First of all, don’t give yourself a hard time. Most people find quitting smoking to be a difficult endeavour. It is common to resume smoking several times before the time is right. If you feel that this year is the right time for you to quit, read on…
Yes, you may have tried every method under the sun so far. You may have already tried acupuncture even. But have you had help from one of the most experienced acupuncturists in Australia for smoking cessation? Someone who also has a thorough understanding of psychology and neuro-chemistry?
Dr. Daniel Gibbs has this unique skill set and works here at Freedom Chinese Medicine in Ivanhoe, Melbourne. He talks about the fact that smoking can be a multifaceted and personalised habit often interwoven into various aspects of life such as socialisation, solitude, work breaks and stress/anxiety management. Although people can differ in regard to the reasons why they smoke, there are several principles and actions that usually provide for an easier quitting process. Here is one of them. Daniel says that:
Most people find that quitting is easier if they make a plan. Ideally it is best to choose a time that is not too stressful and that allows you to get away from your usual routines that involve smoking: If you don’t have this luxury then simply thinking of the typical times when you smoke and coming up with some strategies or alternative activities can go a long way.

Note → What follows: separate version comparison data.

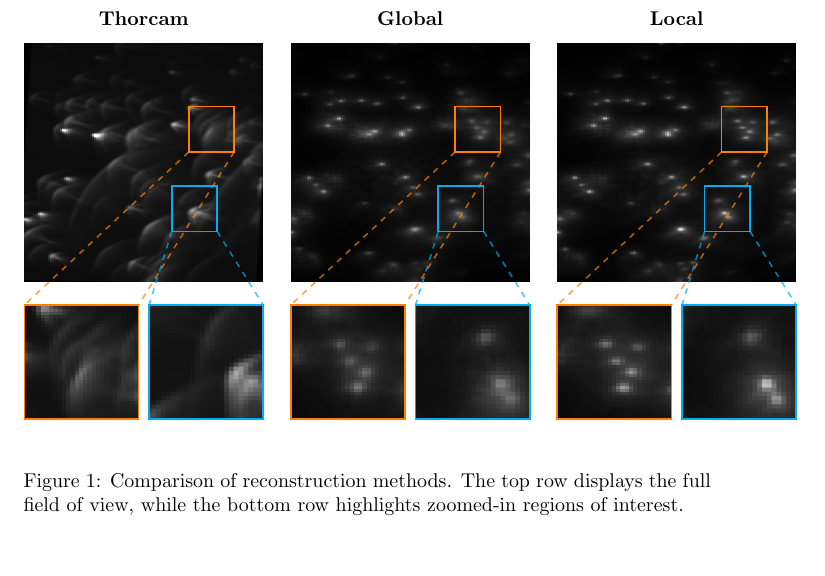
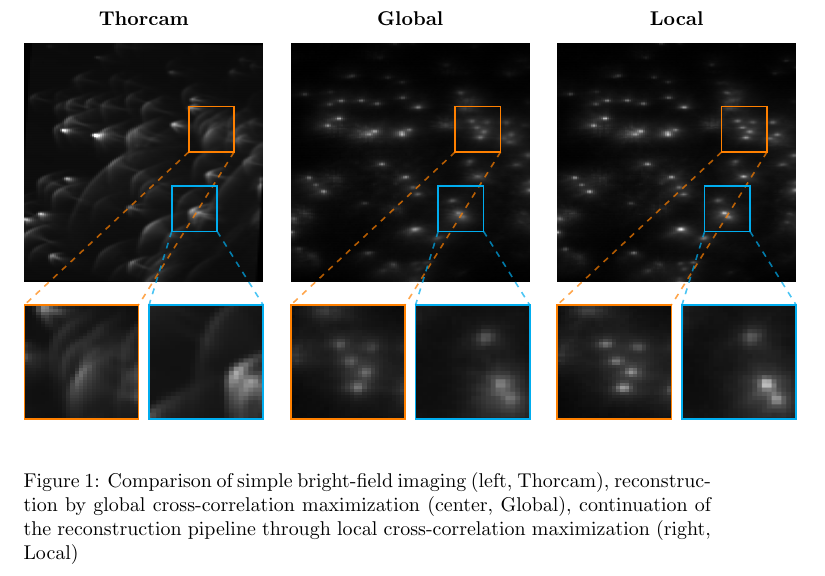
Before and after one commit to itai-osiroff/FLFM-Thesis, a LaTeX document (finalized-outputs/figures-source/fig_eyedrop_3_6.tex): part of the page, cut so that both start at the same text, the shorter picture padded with empty space. Compiled offline with pdfLaTeX.

```diff
--- a/finalized-outputs/figures-source/fig_eyedrop_3_6.tex
+++ b/finalized-outputs/figures-source/fig_eyedrop_3_6.tex
@@ -67,12 +67,12 @@
 
     % 2. CALL THE GENERATOR
     \TrioComparisonFigure
-        {./try} % Directory Path
+        {./eyedrop_3_6} % Directory Path
         {4.2} % Main image width (cm)
         {2.0} % Zoom image width (cm)
         {2.9/2.3/0.8/orange/1,2.6/0.9/0.8/cyan/2} % Insets: X/Y/Size/Color/ID (No spaces after commas!)
 
-    \caption{Comparison of reconstruction methods. The top row displays the full field of view, while the bottom row highlights zoomed-in regions of interest.}
+    \caption{Comparison of simple bright-field imaging (left, Thorcam), reconstruction by global cross-correlation maximization (center, Global), continuation of the reconstruction pipeline through local cross-correlation maximization (right, Local)}
     \label{fig:reconstruction_comparison}
 \end{figure}
 
```
Also changed, not shown: finalized-outputs/figures-source/eyedrop_3_6/global_average.png (renamed from finalized-outputs/figures-source/try/global_average.png), finalized-outputs/figures-source/eyedrop_3_6/global_zoom_1.png (renamed from finalized-outputs/figures-source/try/Global_zoom_1.png), finalized-outputs/figures-source/eyedrop_3_6/global_zoom_2.png (renamed from finalized-outputs/figures-source/try/Global_zoom_2.png), finalized-outputs/figures-source/eyedrop_3_6/local_average.png (renamed from finalized-outputs/figures-source/try/local_average.png), finalized-outputs/figures-source/eyedrop_3_6/local_zoom_1.png (renamed from finalized-outputs/figures-source/try/Local_zoom_1.png), finalized-outputs/figures-source/eyedrop_3_6/local_zoom_2.png (renamed from finalized-outputs/figures-source/try/Local_zoom_2.png), finalized-outputs/figures-source/eyedrop_3_6/thorcam_downsampled.png (renamed from finalized-outputs/figures-source/try/thorcam_downsampled.png), finalized-outputs/figures-source/eyedrop_3_6/thorcam_zoom_1.png (renamed from finalized-outputs/figures-source/try/thorcam_zoom_1.png), finalized-outputs/figures-source/eyedrop_3_6/thorcam_zoom_2.png (renamed from finalized-outputs/figures-source/try/thorcam_zoom_2.png), finalized-outputs/figures-source/fig_eyedrop_3_6.pdf.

An important thing to appreciate is that cigarettes and nicotine have key functions in people’s lives and these often need to be accounted for via some technique or replacement: For example brief periods of deep breathing or meditation can alter brain chemistry in a way that is similar to smoking when it is used to manage stress or anxiety, and similarly, any brief activity that you find pleasurable can be done routinely on your breaks from work or other key times.
How Acupuncture Can Help in Smoking Cessation
Acupuncture assists people to quit by helping to regulate the actions of endorphin and other neurotransmitters that are thrown into disarray when one stops smoking; it is in this way that it can assist with lessening the frequency and duration of physical cravings; Generally acupuncture is given every 2-5 days, depending on the level of addiction, over the first 2 weeks after ceasing the consumption of nicotine. Dr. Daniel Gibbs has many years of experience in this arears and has helped hundreds of people to quit. Are you ready for some expert help to quit?
Flash special: Start a smoking cessation program by the 31st January 2018 for only $267*. Usual cost is $335.
*Includes 4 acupuncture sessions twice weekly and expert advice with Dr. Daniel Gibbs.
Can’t afford it? We also offer Open Room/ Community Acupuncture sessions for $40 (or $30 concession). You’d just need an initial session with Daniel first so he can make the best treatment plan for you. Please give us a call on 03 9486 5966. For private/ closed room sessions you can click here to Book Now.
Written by Dr. Daniel Gibbs
Acupuncture, Traditional Chinese Medicine and Massage
Dr. Daniel Gibbs has been practicing Acupuncture, Traditional Chinese Medicine and Massage since 2005. He has experience in treating a wide range of conditions and has specialised in the treatment of musculoskeletal disorders, working both as a independent therapist and adjunctively alongside physiotherapists.
Daniel is one of the most experienced Acupuncturists in Australia for smoking cessation treatments; assisting hundreds of people to quit cigarettes. Daniel also has a thorough understanding of psychology and neuro-chemistry. And extra skills in Cosmetic Acupuncture.
Daniel is a very relaxed person with excellent skills, so is able to help you on many levels. He is also a veteran skateboarder & an enthusiastic snowboarder.
Click on Daniel’s image to watch his intro video!
Carr, A. (1985) The Easy Way to Stop Smoking, London; Arcturus Publishing Limited
Deadman, P. et al (2007) A Manual of Acupuncture, 2nd ed., The Journal of Chinese Medicine, Hove;UK